Indian Wells and Miami is one of the most difficult back-to-backs in tennis for myriad reasons. And yet, four intrepid and resourceful players found a way to advance to the quarterfinals in both events.

Elena Rybakina and Aryna Sabalenka ran all the way to the finals at the BNP Paribas Open, and they’re still on course for a possible rematch in the final at the Miami Open. Petra Kvitova, looking like the two-time Wimbledon champion she is, likes these fast courts. And Sorana Cirstea, ranked No.74 among Hologic WTA Tour players, continues to surprise.

"I think it's never happened to me, playing quarterfinals in Indian Wells and then quarters in Miami," Kvitova said. "So I have to see it very positively."

Three of these trending athletes are in play Wednesday in two quarterfinal matches from the bottom half of the draw:

No.2 Aryna Sabalenka vs. Sorana Cirstea

Sabalenka's off-the-charts athleticism is now guided by a calmer, cooler outlook. And the result is … a forceful fourth-round 6-3, 6-2 victory over Barbora Krejcikova. Two of their recent matches went the three-set distance, but when rain delayed the start of their Monday-nighter, Sabalenka knew what she needed to do.

“I don’t want to think about playing three sets that late,” she said afterward. “I was trying to stay focused and kind of relaxed. Don’t think too much about the time.”

It was over in 66 minutes, and Sabalenka is now 20-2 for the year, the best mark on the WTA Tour. Suddenly, the No.1 ranking seems a lot closer. Sabalenka left Indian Wells trailing Iga Swiatek by 3,235 points but when the defending Miami champion withdrew with a rib injury 1,000 points came off her total. Sabalenka is currently 2,030 points behind but can significantly reduce that margin with a few more wins here.

No.2 Sabalenka powers through Krejcikova to make Miami quarterfinals

Again, Sabalenka served superbly. She has gone unbroken in her last two matches and faced only a single break point against Krejcikova. She won 87 percent of her first-serve points -- the sixth time she’s surpassed 80 percent in 11 WTA 1000 matches this year. She’s hit 272 winners in those contests

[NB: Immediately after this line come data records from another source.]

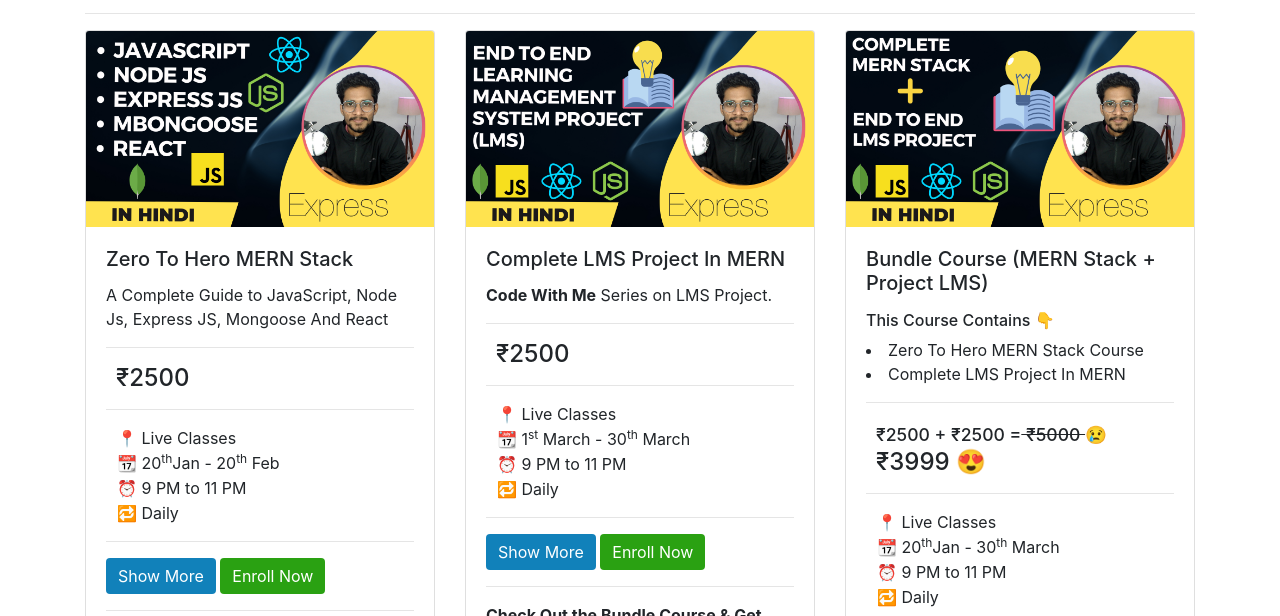
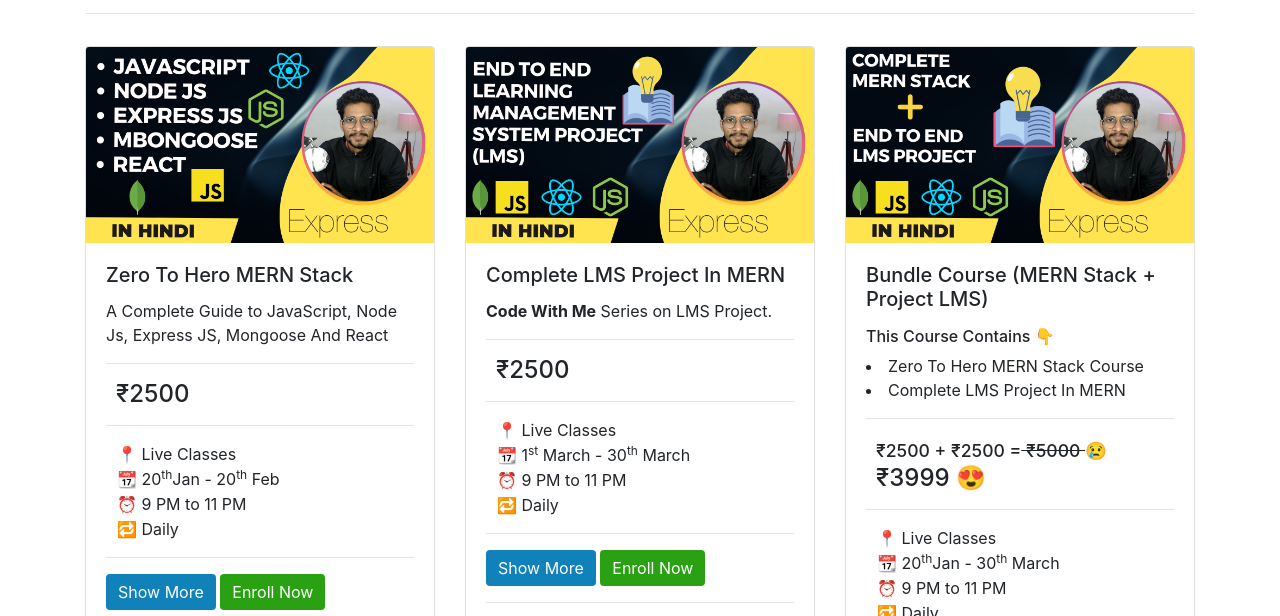
Before and after one commit to virendrapatel62/virendrapatel62.github.io, a plain HTML site: page mernstack.html in a window 1280 px wide. Shown: the part 147-763 px from the top of the page. Drawn offline with nearby package versions, Linux system fonts and the light colour scheme.

Commit message:
Update mernstack.html

```diff
--- a/mernstack.html
+++ b/mernstack.html
@@ -98,7 +98,7 @@
       <h1>Upcoming Live Courses</h1>
       <hr />
       <section class="row">
-        <div class="col-10 mx-auto col-md-6 col-lg-4">
+        <div class="col-10 mx-auto col-md-6 col-lg-4 mt-3">
           <div class="card">
             <img src="./img/mern.png" class="card-img-top" />
             <div class="card-body">
@@ -148,7 +148,7 @@
             </div>
           </div>
         </div>
-        <div class="col-10 mx-auto col-md-6 col-lg-4">
+        <div class="col-10 mx-auto col-md-6 col-lg-4 mt-3">
           <div class="card">
             <img src="./img/lms-thumb.png" class="card-img-top" />
             <div class="card-body">
@@ -199,7 +199,7 @@
             </div>
           </div>
         </div>
-        <div class="col-10 mx-auto col-md-6 col-lg-4">
+        <div class="col-10 mx-auto col-md-6 col-lg-4 mt-3">
           <div class="card">
             <img src="./img/bundlecourse.png" class="card-img-top" />
             <div class="card-body">
```
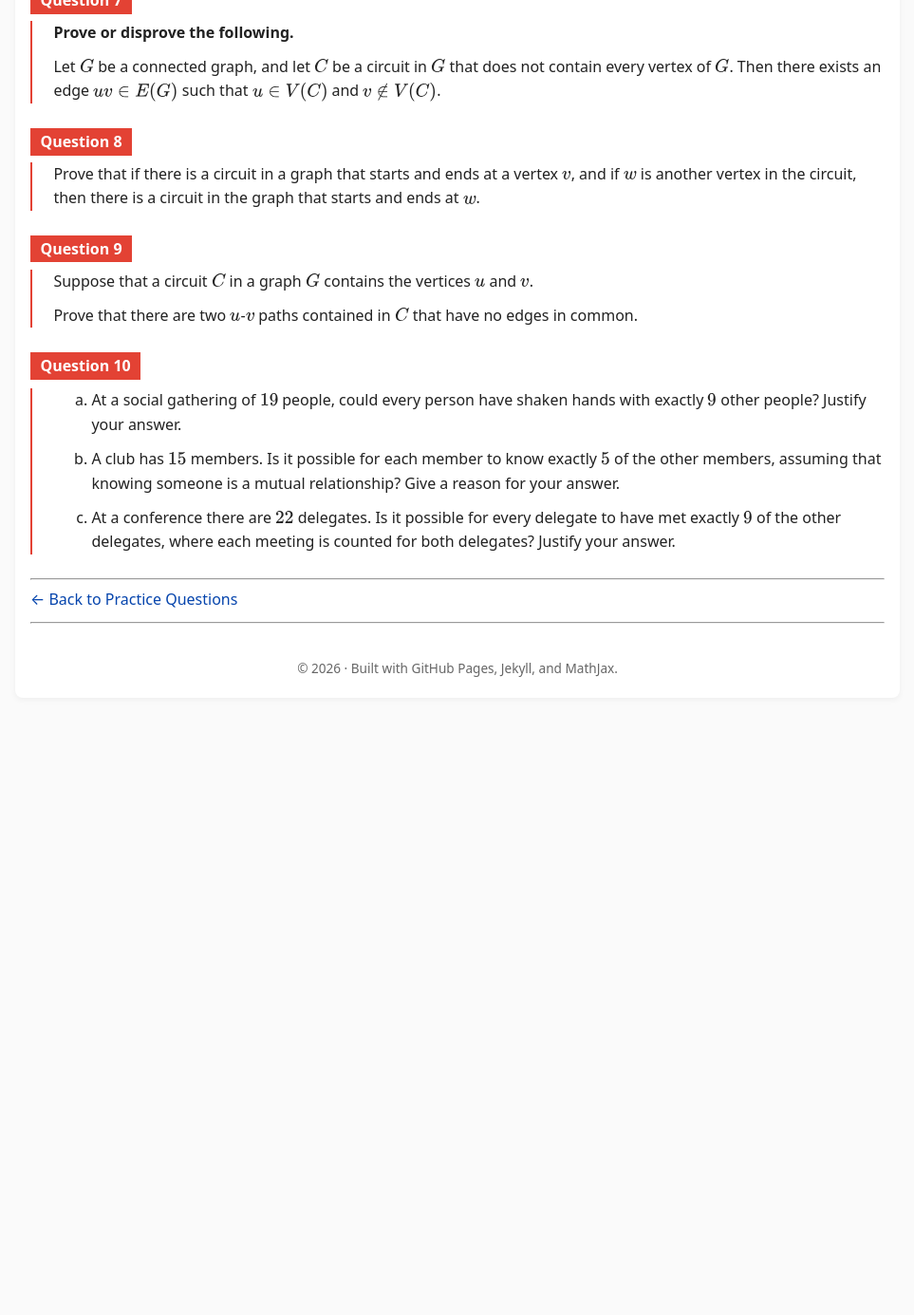
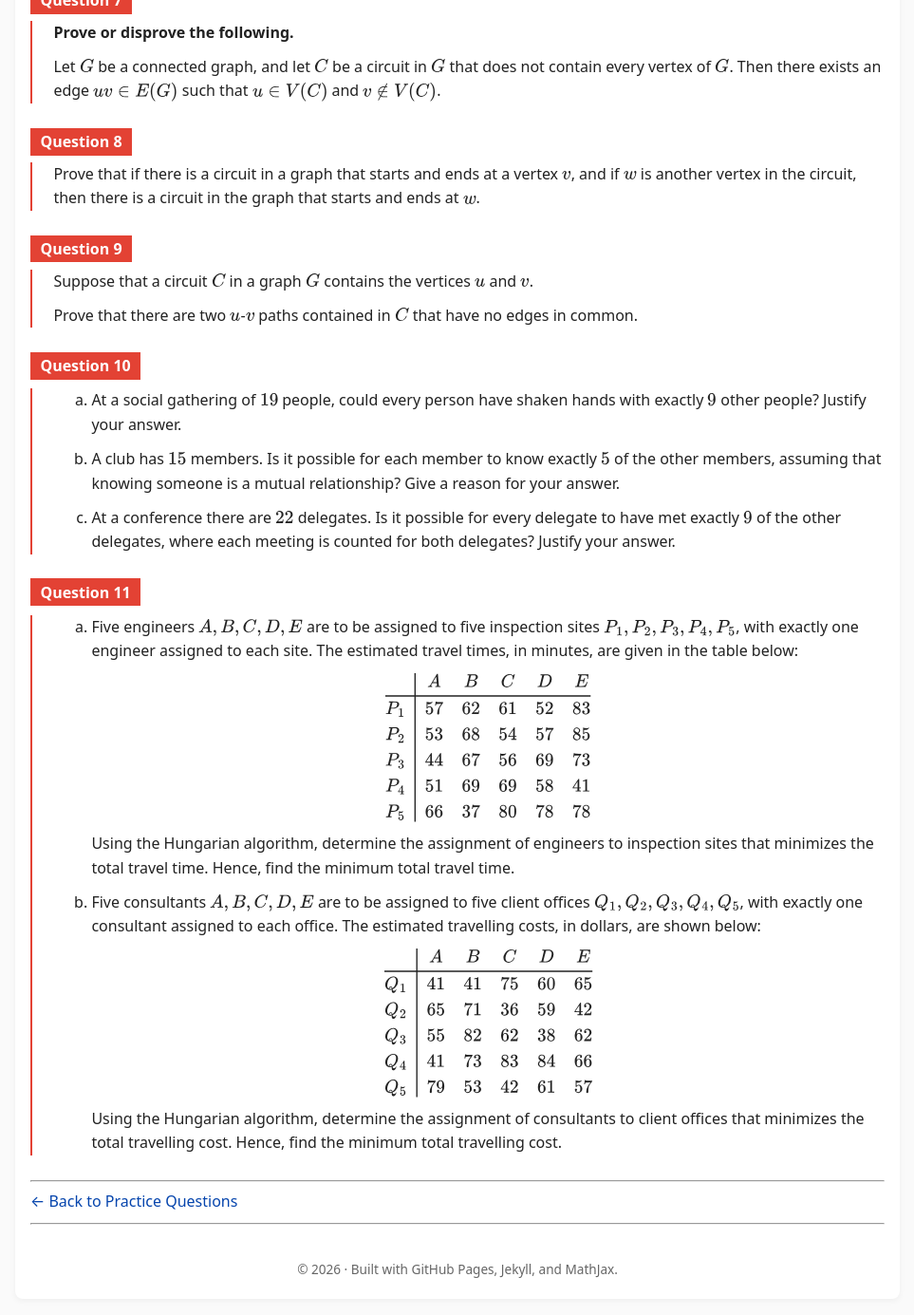
Before and after one commit to SaleemKamaludin/SaleemKamaludin.github.io, a Jekyll site: the page built from courses/math-2276/practice-questions/coursework-exam-1/index.md, in a window 1280 px wide and 1400 px high, scrolled down 2505 px. Shown: the top 1385 px of the window at 95% size, without its empty margins (158-1121 px from the left). Built offline with Jekyll 4.4.1, drawn with Linux system fonts in a browser that asks for light colours; before the commit the page ends 3272 px from its top, so only the background shows below that.

Commit message:
Add Question 11 to MATH 2276 practice page

```diff
--- a/courses/math-2276/practice-questions/coursework-exam-1/index.md
+++ b/courses/math-2276/practice-questions/coursework-exam-1/index.md
@@ -441,6 +441,82 @@ These questions are provided for additional practice for **Coursework Exam 1** a
 
 </div>
 
+<div id="cw1-question-11" class="math-env exercise">
+
+  <div class="math-env-heading">
+    <span class="math-env-tag">Question 11</span>
+  </div>
+
+  <div class="math-env-body">
+
+    <ol type="a">
+
+      <li>
+        <p>
+          Five engineers \(A,B,C,D,E\) are to be assigned to five inspection
+          sites \(P_1,P_2,P_3,P_4,P_5\), with exactly one engineer assigned
+          to each site. The estimated travel times, in minutes, are given in
+          the table below:
+        </p>
+
+        <div class="display-math">
+
+        \[
+        \begin{array}{c|ccccc}
+         & A & B & C & D & E \\ \hline
+        P_1 & 57 & 62 & 61 & 52 & 83 \\
+        P_2 & 53 & 68 & 54 & 57 & 85 \\
+        P_3 & 44 & 67 & 56 & 69 & 73 \\
+        P_4 & 51 & 69 & 69 & 58 & 41 \\
+        P_5 & 66 & 37 & 80 & 78 & 78
+        \end{array}
+        \]
+
+        </div>
+
+        <p>
+          Using the Hungarian algorithm, determine the assignment of engineers
+          to inspection sites that minimizes the total travel time. Hence, find
+          the minimum total travel time.
+        </p>
+      </li>
+
+      <li>
+        <p>
+          Five consultants \(A,B,C,D,E\) are to be assigned to five client
+          offices \(Q_1,Q_2,Q_3,Q_4,Q_5\), with exactly one consultant assigned
+          to each office. The estimated travelling costs, in dollars, are shown
+          below:
+        </p>
+
+        <div class="display-math">
+
+        \[
+        \begin{array}{c|ccccc}
+         & A & B & C & D & E \\ \hline
+        Q_1 & 41 & 41 & 75 & 60 & 65 \\
+        Q_2 & 65 & 71 & 36 & 59 & 42 \\
+        Q_3 & 55 & 82 & 62 & 38 & 62 \\
+        Q_4 & 41 & 73 & 83 & 84 & 66 \\
+        Q_5 & 79 & 53 & 42 & 61 & 57
+        \end{array}
+        \]
+
+        </div>
+
+        <p>
+          Using the Hungarian algorithm, determine the assignment of consultants
+          to client offices that minimizes the total travelling cost. Hence,
+          find the minimum total travelling cost.
+        </p>
+      </li>
+
+    </ol>
+
+  </div>
+
+</div>
+
 ---
 
 [← Back to Practice Questions]({{ '/courses/math-2276/practice-questions/' | relative_url }})
```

Cirstea, a 7-6 (3), 6-4 winner over Marketa Vondrousova, is the only unseeded player remaining, but her ranking could vault into the Top 50 after results of the past several weeks. The 32-year-old Romanian has yet to drop a set in Miami and has beaten three quality players, including No.5 Caroline Garcia in the second round.

“I know it’s going to be very tough,” Cirstea said. “But I’ve been winning a lot of matches this American swing and I have the confidence. I know what I can play.”

Sabalenka has now played five events this year and reached the quarters in every one. This is her 15th WTA 1000 quarterfinal, tying her with Karolina Pliskova for the most since 2018. Sabalenka has never played Cirstea at this level but has an idea of what to expect.

“I got the chance to practice with her preseason in Dubai,” Sabalenka said. “She’s playing really great tennis, serving well. Playing great against top players. Yeah, really looking forward to this match.”

No.15 Petra Kvitova vs. No.18 Ekaterina Alexandrova

Kvitova is 33 now, but those heavy groundstrokes are still filthy fresh.

She is into her fourth quarterfinal at the Miami Open. The rest of the elite eight field has the same total (Sabalenka and Pegula with two each). This is Kvitova’s 35th quarterfinal at a WTA 1000, trailing only Agnieszka Radwanska (42), Simona Halep (39) and Caroline Wozniacki (36).

Miami: Kvitova powers past Gracheva into quarterfinals

Kvitova had to save five break points in the opening set but was a 7-5, 7-6 (5) winner over qualifier Varvara Gracheva. It was an energy-sapping win for the Czech, who was very pleased to get a day off before playing the quarterfinals.

"My legs were just down, they were starting to shake a little bit," Kvitova said. "I will see tomorrow how my legs are feeling. It's definitely not an injury."

Meanwhile, Alexandrova was leading Bianca Andreescu 7-6 (0), 2-0 when the Canadian retired with a left ankle injury. She left the court in a wheelchair. Previously, Andreescu had cleared out this section of the draw with impressive wins against Emma Raducanu, No.7 seed Maria Sakkari and Sofia Kenin.

Alexandrova, who entered the tournament with a 4-5 record, upset No.9 Belinda Bencic in the third round.

"Ekaterina is an aggressive player," Kvitova said. "She beat Belinda, playing good tennis. When she's on, she's just on. It's really difficult when she's serving well also. She's going for it no matter what."

Kvitova won their only previous match in the third round of the 2020 Australian Open 6-1, 6-2. In her 13th Miami appearance, she has an opportunity to reach her first semifinal.